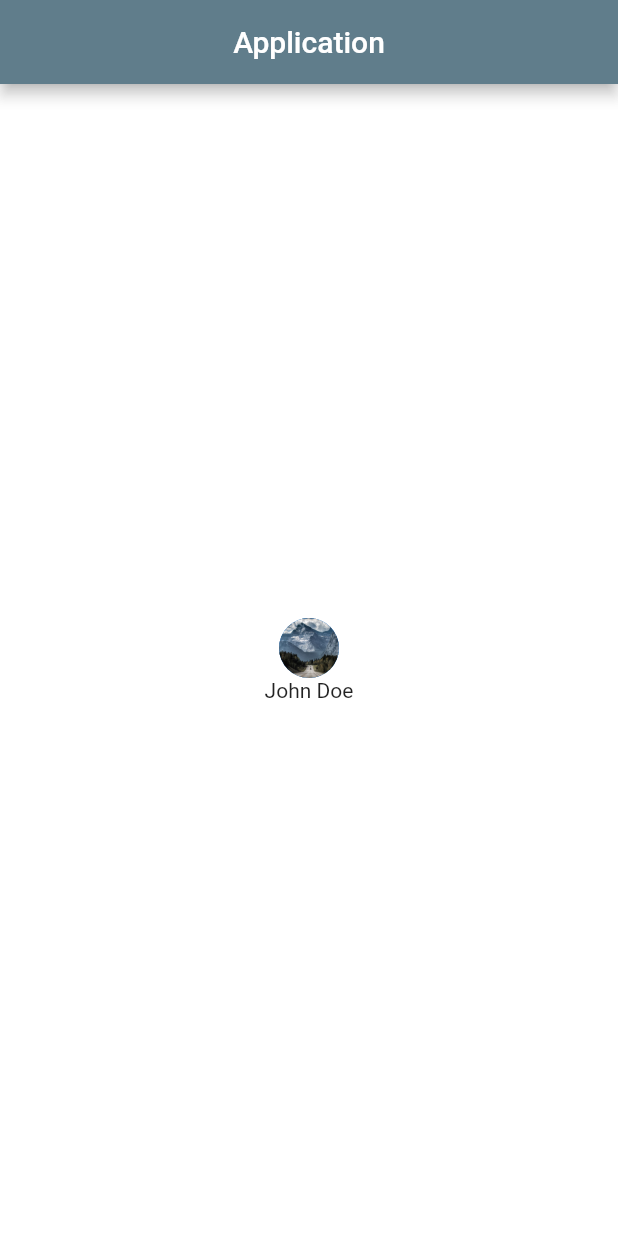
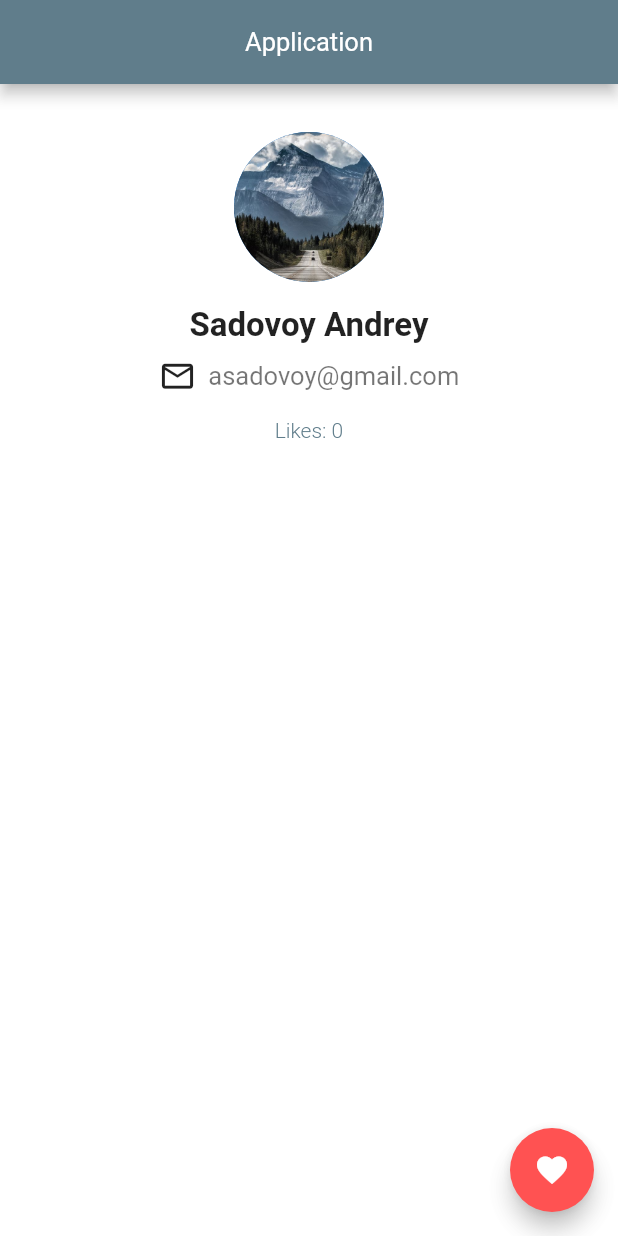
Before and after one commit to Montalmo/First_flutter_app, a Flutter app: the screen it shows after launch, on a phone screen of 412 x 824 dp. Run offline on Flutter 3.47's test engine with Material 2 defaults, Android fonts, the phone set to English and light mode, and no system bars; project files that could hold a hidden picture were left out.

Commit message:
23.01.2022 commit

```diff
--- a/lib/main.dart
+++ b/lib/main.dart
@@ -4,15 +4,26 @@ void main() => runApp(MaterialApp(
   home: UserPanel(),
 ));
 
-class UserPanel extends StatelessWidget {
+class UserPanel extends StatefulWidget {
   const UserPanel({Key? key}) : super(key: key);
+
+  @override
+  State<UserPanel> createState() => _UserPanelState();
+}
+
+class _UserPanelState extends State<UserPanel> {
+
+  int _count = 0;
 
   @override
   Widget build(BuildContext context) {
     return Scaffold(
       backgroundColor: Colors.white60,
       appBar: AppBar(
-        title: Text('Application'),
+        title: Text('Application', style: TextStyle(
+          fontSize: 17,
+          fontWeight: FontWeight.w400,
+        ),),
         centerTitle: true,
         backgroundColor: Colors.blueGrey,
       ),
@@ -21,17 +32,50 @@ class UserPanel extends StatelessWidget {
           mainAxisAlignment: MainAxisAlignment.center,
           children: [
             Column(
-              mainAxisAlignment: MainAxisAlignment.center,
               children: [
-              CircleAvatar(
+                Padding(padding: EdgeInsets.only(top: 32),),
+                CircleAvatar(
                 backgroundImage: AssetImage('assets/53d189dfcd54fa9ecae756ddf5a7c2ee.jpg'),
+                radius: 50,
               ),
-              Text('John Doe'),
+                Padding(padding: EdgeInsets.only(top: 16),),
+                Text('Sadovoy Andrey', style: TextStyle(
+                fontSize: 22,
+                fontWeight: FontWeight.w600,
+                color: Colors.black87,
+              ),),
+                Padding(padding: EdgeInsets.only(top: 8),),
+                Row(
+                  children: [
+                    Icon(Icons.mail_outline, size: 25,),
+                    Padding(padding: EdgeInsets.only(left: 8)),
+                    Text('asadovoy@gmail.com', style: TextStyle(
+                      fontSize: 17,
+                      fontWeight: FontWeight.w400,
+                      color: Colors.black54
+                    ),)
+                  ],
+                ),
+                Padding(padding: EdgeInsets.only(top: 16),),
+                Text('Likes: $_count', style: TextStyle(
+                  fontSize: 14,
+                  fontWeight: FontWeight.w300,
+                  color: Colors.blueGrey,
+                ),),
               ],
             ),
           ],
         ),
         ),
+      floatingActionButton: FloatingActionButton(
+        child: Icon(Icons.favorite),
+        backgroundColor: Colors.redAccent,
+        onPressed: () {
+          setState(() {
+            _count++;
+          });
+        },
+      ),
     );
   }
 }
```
--
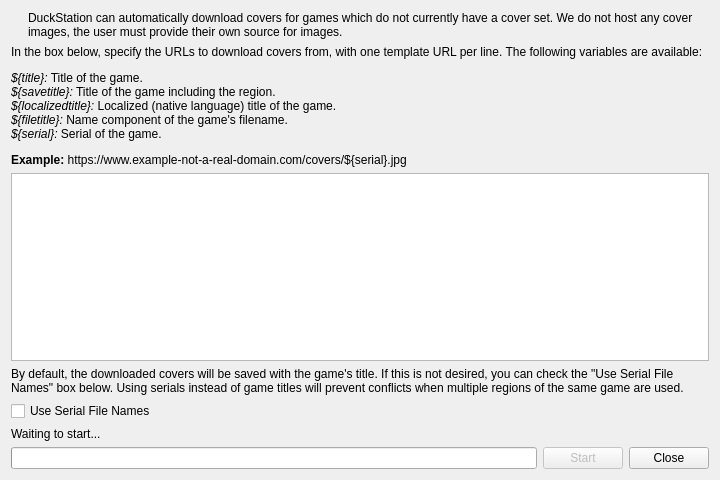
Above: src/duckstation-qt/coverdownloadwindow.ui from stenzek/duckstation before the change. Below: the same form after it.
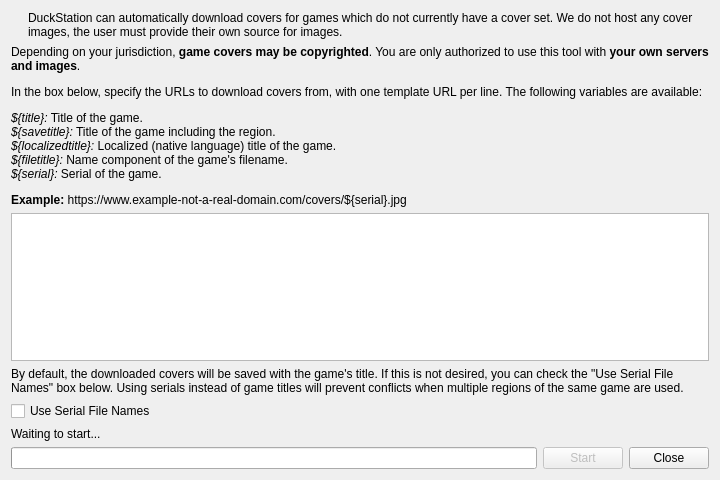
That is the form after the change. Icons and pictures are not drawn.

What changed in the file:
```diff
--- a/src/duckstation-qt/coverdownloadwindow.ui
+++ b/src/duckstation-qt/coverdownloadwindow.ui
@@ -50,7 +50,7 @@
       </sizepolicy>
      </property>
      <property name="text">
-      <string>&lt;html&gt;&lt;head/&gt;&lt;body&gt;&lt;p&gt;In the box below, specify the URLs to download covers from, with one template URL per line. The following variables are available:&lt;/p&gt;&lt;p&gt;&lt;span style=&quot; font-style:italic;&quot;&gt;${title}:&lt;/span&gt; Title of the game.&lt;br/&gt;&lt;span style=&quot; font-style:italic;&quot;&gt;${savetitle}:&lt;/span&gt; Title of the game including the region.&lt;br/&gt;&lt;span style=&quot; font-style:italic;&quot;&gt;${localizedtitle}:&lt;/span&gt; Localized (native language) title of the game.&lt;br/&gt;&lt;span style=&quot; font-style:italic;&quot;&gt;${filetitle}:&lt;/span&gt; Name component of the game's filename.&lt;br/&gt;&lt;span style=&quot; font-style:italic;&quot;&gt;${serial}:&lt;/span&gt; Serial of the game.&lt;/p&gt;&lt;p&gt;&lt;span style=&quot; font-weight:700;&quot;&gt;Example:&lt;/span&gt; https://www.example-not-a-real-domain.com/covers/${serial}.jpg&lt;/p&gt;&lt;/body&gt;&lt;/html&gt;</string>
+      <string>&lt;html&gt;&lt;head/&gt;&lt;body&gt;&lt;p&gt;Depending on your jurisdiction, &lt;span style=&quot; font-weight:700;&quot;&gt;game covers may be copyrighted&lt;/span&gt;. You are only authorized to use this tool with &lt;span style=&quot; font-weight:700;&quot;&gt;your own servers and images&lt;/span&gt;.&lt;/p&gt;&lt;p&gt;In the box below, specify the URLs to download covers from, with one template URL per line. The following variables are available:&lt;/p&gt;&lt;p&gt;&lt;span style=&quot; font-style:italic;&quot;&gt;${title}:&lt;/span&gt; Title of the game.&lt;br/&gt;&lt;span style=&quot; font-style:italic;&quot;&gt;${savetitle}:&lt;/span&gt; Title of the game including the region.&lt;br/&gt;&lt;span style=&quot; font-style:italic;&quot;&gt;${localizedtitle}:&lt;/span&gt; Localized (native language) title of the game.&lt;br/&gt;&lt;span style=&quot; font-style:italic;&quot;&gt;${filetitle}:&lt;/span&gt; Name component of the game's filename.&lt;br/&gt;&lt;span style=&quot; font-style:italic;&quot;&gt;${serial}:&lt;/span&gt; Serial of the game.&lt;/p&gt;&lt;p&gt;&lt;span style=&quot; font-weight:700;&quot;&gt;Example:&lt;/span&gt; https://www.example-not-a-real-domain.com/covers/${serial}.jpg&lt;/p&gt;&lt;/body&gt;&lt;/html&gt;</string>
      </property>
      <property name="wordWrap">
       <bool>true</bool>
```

About this task: Across the records above, how many lines contain the word "UserPanel"? Please give that number alone.

Answer to this task: 7